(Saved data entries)
-----
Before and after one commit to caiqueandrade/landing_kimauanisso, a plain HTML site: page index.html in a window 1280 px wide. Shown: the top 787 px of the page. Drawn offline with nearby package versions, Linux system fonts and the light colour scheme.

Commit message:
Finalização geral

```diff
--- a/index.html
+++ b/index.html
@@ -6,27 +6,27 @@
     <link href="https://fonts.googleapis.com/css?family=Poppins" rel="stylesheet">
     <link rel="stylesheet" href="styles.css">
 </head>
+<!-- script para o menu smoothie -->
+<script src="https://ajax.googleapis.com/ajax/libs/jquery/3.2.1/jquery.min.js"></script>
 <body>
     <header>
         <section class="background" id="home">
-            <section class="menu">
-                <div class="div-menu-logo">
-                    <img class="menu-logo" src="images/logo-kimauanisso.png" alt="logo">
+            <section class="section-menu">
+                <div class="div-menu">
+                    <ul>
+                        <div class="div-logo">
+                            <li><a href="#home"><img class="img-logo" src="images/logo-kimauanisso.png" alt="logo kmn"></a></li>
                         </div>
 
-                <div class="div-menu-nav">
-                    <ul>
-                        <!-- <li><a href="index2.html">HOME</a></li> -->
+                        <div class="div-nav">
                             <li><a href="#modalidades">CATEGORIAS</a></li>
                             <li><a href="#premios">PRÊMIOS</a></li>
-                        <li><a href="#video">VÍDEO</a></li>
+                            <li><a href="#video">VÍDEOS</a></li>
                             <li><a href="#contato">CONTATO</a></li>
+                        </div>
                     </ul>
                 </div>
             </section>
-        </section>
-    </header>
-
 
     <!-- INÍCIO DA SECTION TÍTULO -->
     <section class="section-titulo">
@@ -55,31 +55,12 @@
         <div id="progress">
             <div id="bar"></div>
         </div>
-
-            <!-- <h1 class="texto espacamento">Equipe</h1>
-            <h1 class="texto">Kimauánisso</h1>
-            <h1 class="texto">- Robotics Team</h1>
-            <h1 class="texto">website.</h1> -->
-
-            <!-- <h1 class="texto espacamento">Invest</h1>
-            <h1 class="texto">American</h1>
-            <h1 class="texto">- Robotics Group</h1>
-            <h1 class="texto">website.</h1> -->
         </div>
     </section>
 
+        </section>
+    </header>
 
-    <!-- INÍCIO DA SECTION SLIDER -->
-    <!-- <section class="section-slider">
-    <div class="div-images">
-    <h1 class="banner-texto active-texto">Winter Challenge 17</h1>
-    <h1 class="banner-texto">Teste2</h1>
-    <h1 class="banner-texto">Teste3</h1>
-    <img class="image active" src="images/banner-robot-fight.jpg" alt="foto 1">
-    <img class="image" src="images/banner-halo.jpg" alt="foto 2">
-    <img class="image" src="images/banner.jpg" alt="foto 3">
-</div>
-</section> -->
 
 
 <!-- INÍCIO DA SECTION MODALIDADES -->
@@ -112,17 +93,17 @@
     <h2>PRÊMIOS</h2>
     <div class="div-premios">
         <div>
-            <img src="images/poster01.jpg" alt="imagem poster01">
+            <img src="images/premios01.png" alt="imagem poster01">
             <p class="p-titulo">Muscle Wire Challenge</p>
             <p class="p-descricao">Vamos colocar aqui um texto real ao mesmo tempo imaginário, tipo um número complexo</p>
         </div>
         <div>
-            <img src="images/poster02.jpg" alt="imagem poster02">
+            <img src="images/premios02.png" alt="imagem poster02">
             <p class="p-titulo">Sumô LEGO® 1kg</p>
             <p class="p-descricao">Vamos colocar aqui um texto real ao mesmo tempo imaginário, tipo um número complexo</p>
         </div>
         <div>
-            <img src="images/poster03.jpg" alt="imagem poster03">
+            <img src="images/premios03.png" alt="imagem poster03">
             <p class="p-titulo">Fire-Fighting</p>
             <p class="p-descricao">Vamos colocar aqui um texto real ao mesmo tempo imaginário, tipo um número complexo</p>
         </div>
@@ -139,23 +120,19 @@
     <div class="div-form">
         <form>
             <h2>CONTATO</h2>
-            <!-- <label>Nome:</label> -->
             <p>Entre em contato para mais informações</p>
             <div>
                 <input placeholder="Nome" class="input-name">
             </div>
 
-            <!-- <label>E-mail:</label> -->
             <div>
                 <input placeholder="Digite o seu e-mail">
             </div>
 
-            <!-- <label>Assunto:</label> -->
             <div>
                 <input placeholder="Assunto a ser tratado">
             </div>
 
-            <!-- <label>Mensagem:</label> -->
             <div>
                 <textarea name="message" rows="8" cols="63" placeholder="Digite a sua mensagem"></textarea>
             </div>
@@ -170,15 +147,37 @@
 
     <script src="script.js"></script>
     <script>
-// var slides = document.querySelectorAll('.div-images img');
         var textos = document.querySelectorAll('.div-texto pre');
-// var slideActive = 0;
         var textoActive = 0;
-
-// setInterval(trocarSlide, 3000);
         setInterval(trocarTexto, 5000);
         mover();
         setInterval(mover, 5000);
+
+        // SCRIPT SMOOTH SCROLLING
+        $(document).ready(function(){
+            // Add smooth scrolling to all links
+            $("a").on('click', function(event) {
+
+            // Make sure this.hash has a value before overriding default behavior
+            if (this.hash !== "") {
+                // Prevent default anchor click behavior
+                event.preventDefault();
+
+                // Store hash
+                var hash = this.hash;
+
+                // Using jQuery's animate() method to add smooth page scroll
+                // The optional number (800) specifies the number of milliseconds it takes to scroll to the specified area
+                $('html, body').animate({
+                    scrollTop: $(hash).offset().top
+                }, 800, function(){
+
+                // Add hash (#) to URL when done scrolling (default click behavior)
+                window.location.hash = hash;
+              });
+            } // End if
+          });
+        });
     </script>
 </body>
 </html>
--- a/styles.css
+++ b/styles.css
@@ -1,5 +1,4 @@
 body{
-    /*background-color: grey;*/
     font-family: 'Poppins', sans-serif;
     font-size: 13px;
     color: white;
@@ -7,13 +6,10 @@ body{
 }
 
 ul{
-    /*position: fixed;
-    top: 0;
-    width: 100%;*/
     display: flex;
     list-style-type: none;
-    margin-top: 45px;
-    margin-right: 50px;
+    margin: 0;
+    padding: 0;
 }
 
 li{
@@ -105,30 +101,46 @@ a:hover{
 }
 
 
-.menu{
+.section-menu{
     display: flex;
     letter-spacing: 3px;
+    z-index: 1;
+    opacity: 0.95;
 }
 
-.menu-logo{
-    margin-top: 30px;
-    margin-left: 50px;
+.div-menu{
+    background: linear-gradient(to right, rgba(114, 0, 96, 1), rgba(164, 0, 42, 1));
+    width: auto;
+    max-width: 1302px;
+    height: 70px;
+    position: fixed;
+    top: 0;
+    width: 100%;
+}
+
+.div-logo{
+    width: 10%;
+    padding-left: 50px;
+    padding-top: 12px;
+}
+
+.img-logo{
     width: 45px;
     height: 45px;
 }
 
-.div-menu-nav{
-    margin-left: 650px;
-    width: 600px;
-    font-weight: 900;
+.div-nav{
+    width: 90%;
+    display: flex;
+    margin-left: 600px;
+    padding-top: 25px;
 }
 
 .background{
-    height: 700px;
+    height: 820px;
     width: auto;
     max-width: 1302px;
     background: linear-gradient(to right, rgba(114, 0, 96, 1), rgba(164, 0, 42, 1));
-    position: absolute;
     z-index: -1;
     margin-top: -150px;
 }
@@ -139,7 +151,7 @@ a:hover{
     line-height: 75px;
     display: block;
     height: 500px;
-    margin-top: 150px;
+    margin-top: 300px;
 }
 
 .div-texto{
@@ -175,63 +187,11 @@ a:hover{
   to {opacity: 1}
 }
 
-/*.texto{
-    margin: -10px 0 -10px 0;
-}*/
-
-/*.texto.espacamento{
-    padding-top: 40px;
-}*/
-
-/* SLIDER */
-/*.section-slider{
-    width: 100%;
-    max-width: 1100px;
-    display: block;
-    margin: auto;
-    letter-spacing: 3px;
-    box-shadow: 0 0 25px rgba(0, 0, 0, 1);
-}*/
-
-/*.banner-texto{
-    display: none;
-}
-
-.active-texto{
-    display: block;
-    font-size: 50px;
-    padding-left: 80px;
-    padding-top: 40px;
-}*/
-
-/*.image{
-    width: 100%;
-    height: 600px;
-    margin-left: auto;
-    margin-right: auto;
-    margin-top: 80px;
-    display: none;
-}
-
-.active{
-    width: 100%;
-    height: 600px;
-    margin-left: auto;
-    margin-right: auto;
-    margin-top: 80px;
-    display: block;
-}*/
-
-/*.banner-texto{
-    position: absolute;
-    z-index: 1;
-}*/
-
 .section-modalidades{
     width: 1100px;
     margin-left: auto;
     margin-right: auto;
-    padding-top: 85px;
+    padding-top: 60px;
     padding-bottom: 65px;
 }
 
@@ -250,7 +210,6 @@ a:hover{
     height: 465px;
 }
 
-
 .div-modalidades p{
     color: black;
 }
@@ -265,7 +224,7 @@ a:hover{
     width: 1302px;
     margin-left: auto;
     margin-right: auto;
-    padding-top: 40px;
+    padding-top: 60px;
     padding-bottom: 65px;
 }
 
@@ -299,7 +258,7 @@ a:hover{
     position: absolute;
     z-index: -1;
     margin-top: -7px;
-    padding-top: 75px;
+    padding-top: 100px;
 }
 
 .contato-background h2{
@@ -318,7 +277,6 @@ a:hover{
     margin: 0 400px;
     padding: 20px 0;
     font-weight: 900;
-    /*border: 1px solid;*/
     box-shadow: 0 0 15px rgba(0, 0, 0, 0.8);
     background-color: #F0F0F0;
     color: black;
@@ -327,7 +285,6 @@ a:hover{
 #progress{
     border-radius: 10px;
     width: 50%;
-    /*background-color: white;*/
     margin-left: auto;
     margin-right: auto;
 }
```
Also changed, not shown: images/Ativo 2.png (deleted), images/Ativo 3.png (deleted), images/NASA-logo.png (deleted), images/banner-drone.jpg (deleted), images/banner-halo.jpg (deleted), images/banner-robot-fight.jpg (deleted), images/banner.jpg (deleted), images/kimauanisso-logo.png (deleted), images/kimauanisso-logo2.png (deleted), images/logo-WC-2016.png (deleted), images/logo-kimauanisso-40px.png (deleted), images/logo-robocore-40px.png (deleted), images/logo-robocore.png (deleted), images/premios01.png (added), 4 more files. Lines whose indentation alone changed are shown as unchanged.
-----
Aim of the task -> Whenever a line above includes the string "label", copy it.

Answer box ->
-            <!-- <label>Nome:</label> -->
-            <!-- <label>E-mail:</label> -->
-            <!-- <label>Assunto:</label> -->
-            <!-- <label>Mensagem:</label> -->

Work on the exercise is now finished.